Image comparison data

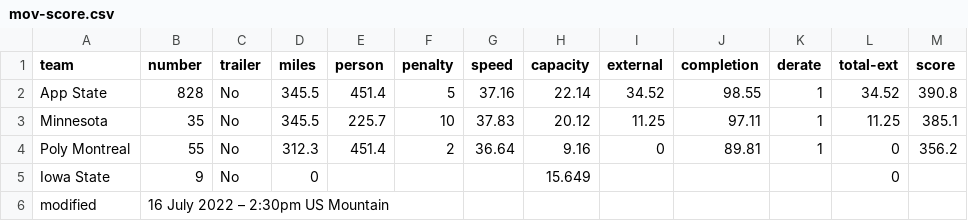
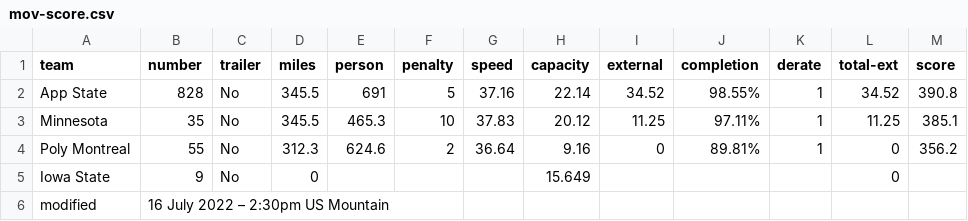
Before and after one commit to jtmullen/asc-fsgp-2022-results, a CSV file: _data/asc/stage3/mov-score.csv, drawn as a sheet.

```diff
--- a/_data/asc/stage3/mov-score.csv
+++ b/_data/asc/stage3/mov-score.csv
@@ -1,5 +1,5 @@
 team,number,trailer,miles,person,penalty,speed,capacity,external,completion,derate,total-ext,score
-App State,828,No,345.5,451.4,5,37.16,22.14,34.52,98.55,1,34.52,390.8
-Minnesota,35,No,345.5,225.7,10,37.83,20.12,11.25,97.11,1,11.25,385.1
-Poly Montreal,55,No,312.3,451.4,2,36.64,9.16,0,89.81,1,0,356.2
+App State,828,No,345.5,691,5,37.16,22.14,34.52,98.55%,1,34.52,390.8
+Minnesota,35,No,345.5,465.3,10,37.83,20.12,11.25,97.11%,1,11.25,385.1
+Poly Montreal,55,No,312.3,624.6,2,36.64,9.16,0,89.81%,1,0,356.2
 Iowa State,9,No,0,,,,15.649,,,,0,
```
Also changed, not shown: _data/asc/stage2/mov-score.csv.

◆ Work request: For every line of the records that has the word "Poly" in it, make a copy.

◆ Final answer:
-Poly Montreal,55,No,312.3,451.4,2,36.64,9.16,0,89.81,1,0,356.2
+Poly Montreal,55,No,312.3,624.6,2,36.64,9.16,0,89.81%,1,0,356.2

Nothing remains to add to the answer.